DNC and Clinton, Extra Week in the Womb, Beatrix Potter
Top of Mind with Julie Rose - Radio Archive, Episode 348
- Jul 28, 2016 9:00 pm
- 1:44:03 mins
DNC and Clinton’s Campaign Prospects Guest: Kelly Patterson, PhD, Professor of Political Science at BYU A little later tonight, former Secretary of State Hillary Clinton will formally accept the Democratic nomination, the first woman to do so for a major US political party. Last night, President Obama passed Clinton the baton with a warm embrace on stage and an enthusiastic endorsement. Extra Week in the Womb Offers Trade-off Guest: Jeffrey Roth, PhD, Research Professor of Pediatrics at the University of Florida The evidence is clear that when it comes to health and cognitive ability, being born full-term is better than being born premature.

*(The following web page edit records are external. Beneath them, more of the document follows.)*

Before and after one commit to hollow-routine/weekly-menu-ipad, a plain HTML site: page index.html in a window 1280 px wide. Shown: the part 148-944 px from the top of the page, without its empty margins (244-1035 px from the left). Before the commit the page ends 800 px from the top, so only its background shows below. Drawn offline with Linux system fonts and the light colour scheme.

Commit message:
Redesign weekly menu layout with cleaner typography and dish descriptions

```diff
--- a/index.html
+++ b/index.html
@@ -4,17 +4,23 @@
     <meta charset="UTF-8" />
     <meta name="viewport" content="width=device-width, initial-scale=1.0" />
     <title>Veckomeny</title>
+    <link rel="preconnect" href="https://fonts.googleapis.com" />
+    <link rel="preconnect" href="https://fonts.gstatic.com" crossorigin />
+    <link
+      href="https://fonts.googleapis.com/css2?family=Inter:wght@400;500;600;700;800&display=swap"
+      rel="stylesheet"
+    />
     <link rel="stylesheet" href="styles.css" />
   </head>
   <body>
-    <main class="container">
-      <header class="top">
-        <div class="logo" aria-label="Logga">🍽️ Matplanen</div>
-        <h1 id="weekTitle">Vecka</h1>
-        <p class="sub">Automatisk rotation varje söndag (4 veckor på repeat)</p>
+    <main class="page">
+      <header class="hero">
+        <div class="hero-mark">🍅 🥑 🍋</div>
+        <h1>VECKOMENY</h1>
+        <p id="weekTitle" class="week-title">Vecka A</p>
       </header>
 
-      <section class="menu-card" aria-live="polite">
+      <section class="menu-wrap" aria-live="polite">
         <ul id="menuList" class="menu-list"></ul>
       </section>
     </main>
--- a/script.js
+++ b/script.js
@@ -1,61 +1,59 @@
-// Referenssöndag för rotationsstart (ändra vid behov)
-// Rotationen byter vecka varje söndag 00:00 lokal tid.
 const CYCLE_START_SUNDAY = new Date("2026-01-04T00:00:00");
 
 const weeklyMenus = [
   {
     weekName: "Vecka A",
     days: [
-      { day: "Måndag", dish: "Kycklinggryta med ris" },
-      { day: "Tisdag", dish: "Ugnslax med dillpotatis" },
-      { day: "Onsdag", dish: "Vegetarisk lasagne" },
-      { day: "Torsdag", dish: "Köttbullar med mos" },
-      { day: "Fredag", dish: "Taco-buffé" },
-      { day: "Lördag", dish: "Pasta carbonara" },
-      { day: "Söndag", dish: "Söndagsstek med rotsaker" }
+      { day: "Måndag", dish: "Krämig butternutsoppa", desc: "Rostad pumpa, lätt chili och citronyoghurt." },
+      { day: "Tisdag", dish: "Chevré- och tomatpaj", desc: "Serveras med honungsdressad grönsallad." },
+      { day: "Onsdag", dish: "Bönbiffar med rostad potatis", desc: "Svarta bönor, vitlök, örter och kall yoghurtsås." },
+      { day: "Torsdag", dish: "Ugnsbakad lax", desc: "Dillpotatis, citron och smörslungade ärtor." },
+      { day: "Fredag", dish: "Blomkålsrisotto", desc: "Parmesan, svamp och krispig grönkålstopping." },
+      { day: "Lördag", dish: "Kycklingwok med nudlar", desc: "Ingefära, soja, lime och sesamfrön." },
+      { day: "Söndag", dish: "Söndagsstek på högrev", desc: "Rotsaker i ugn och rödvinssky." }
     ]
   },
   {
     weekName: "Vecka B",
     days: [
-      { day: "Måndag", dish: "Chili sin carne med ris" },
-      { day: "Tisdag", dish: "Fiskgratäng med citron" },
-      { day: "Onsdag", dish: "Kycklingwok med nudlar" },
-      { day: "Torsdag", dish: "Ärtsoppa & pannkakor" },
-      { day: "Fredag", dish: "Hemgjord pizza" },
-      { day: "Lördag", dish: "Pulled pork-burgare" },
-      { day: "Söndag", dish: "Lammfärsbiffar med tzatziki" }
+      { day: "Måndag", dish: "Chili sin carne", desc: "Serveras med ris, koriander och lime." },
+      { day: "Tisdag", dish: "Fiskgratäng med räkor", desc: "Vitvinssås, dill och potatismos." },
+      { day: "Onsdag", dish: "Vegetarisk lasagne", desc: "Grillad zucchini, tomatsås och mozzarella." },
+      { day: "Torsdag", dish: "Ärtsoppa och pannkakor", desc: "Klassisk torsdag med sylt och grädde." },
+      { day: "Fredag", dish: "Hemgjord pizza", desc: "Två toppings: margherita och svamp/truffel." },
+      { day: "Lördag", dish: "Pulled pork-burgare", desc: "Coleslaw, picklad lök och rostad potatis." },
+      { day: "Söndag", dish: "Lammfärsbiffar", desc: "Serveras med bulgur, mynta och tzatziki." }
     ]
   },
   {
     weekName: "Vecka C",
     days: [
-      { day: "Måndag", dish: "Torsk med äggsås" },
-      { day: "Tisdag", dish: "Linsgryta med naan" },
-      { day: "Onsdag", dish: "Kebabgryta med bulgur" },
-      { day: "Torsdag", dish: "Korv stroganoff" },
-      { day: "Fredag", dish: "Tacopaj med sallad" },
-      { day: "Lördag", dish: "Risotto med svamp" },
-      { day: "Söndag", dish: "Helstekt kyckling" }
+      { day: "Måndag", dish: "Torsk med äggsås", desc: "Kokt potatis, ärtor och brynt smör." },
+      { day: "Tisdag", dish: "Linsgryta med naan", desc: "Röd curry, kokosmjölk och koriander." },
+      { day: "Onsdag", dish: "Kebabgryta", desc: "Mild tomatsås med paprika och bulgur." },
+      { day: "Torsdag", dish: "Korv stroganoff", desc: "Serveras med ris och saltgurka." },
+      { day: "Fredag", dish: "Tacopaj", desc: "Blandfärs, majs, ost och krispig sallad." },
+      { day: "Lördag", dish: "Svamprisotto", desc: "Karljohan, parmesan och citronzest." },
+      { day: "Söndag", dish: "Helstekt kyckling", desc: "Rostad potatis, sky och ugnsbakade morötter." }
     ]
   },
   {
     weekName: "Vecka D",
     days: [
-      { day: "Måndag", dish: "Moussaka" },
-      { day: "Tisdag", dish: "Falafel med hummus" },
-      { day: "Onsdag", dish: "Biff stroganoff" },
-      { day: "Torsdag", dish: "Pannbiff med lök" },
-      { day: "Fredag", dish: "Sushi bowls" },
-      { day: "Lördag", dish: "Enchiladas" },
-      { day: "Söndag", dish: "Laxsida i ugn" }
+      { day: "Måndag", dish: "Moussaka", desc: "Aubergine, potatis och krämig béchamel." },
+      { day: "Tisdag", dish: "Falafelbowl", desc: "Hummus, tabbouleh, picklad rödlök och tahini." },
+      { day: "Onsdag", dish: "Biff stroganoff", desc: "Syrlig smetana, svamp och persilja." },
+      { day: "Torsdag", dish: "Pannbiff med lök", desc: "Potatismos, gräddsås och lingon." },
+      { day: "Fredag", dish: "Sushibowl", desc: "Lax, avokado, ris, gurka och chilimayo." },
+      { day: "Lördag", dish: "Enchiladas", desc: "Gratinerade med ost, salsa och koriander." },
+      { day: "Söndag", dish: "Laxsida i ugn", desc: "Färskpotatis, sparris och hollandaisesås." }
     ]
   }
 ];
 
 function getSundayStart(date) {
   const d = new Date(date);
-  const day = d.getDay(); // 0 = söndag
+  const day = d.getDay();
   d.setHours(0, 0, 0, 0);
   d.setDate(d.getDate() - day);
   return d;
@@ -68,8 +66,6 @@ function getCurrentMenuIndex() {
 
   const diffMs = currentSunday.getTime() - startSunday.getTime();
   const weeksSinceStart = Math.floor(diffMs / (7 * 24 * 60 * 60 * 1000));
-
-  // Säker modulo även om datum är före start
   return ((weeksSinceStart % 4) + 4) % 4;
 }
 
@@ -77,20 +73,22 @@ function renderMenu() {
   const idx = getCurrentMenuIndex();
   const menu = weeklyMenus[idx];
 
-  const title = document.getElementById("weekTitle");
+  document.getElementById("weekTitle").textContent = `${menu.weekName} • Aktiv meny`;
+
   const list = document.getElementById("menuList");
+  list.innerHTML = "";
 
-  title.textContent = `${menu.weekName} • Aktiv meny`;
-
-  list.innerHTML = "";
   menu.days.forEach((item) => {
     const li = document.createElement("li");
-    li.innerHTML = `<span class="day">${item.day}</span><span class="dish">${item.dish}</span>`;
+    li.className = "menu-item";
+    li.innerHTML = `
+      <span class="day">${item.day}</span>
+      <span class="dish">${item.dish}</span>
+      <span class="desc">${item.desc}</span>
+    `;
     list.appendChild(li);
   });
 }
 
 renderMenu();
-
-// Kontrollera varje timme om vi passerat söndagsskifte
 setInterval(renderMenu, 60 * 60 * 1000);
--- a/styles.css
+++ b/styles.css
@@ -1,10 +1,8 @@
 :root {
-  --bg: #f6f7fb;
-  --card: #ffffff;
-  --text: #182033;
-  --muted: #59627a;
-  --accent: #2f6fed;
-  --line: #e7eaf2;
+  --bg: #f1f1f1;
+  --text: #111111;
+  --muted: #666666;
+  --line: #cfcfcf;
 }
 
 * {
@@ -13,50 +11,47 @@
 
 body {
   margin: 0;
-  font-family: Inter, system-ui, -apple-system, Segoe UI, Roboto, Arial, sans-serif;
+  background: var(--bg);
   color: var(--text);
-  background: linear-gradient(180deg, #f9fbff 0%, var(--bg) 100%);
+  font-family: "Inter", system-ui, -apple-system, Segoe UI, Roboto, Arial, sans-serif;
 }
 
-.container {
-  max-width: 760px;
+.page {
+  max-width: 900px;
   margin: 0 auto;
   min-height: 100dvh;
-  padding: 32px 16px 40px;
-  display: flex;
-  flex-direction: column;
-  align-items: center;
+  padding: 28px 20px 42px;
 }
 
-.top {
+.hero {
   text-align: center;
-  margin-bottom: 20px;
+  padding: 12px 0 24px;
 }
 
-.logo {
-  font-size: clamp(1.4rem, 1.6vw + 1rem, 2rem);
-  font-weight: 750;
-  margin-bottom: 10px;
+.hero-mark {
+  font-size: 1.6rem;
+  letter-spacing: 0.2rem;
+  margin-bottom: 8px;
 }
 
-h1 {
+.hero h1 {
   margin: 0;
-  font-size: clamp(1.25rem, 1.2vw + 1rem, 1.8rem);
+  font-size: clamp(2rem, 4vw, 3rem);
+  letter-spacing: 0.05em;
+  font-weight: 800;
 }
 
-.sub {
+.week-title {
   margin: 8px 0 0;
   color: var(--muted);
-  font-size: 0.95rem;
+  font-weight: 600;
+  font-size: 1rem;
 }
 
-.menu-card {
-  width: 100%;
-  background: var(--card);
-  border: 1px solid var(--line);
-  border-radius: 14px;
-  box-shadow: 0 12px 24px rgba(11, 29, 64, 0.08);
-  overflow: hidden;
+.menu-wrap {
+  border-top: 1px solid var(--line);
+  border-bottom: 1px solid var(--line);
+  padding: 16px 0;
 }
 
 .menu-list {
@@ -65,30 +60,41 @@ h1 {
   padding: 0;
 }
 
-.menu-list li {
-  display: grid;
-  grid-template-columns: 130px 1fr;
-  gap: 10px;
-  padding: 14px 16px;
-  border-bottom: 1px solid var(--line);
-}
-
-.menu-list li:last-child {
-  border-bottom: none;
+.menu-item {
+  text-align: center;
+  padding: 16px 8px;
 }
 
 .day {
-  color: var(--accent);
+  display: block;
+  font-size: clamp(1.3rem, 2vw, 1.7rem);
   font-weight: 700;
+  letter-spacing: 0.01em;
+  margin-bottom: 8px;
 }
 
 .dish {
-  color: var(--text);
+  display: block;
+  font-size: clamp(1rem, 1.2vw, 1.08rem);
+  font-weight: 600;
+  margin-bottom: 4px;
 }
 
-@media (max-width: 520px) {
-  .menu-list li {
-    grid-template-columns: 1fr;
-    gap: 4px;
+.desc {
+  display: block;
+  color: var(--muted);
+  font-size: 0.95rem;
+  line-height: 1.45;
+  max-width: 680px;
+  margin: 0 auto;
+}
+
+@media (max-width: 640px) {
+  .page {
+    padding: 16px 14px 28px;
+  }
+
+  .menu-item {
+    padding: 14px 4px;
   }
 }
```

Now comes an interesting twist from analysis of more than a million babies born in Florida during the late 1990s and published recently in JAMA Pediatrics: Being born a week late can boost a baby’s intellect slightly, BUT, those babies also have a slightly higher chance of having a physical disability. So there’s a trade-off to that extra week of gestation. From the Vaults: Beatrix Potter’s 150th Birthday Guest: Leslee Thorne-Murphy, PhD, Associate Professor of English at BYU If you’ve ever owned a stuffed Peter Rabbit, or heard the tale of that mischief-making rabbit that nearly ended up in Mr. McGregor’s pie, you know something about the world of Beatrix Potter: the adventures of naughty or foolish characters like Peter Rabbit, Benjamin Bunny and Jemima Puddle-Duck and their near-disasters are classic childhood stories. In this month’s installment of “From the Vaults,” where we dive into the holdings of BYU Library’s Special Collections, we’re going to celebrate Beatrix Potter’s 150th birthday, which is today. The library houses first edition copies of 21 of Beatrix Potter’s Tales, and we’ve invited BYU English Professor Leslee Thorne-Murphy into our studios to discuss these beloved stories, the genius behind their creation, and Beatrix Potter’s larger influence beyond the literary world. National Parks Anniversary Guests: Jeremy Barnum, Spokesman for the National Park Service, David Quammen, Writer of the May issue of “National Geographic” It’s been 100 years since President Woodrow Wilson signed the act that created the National Park Service. At the time, there were 35 national parks and monuments. Yellowstone was the first – it had already been a national park for 44 years by that time, so clearly, Americans had an inkling that wild spaces and historical places mattered enough to give them special attention – special protection. As the National Park Service turns 100, there are some 400 national parks and 20,000 employees looking after them.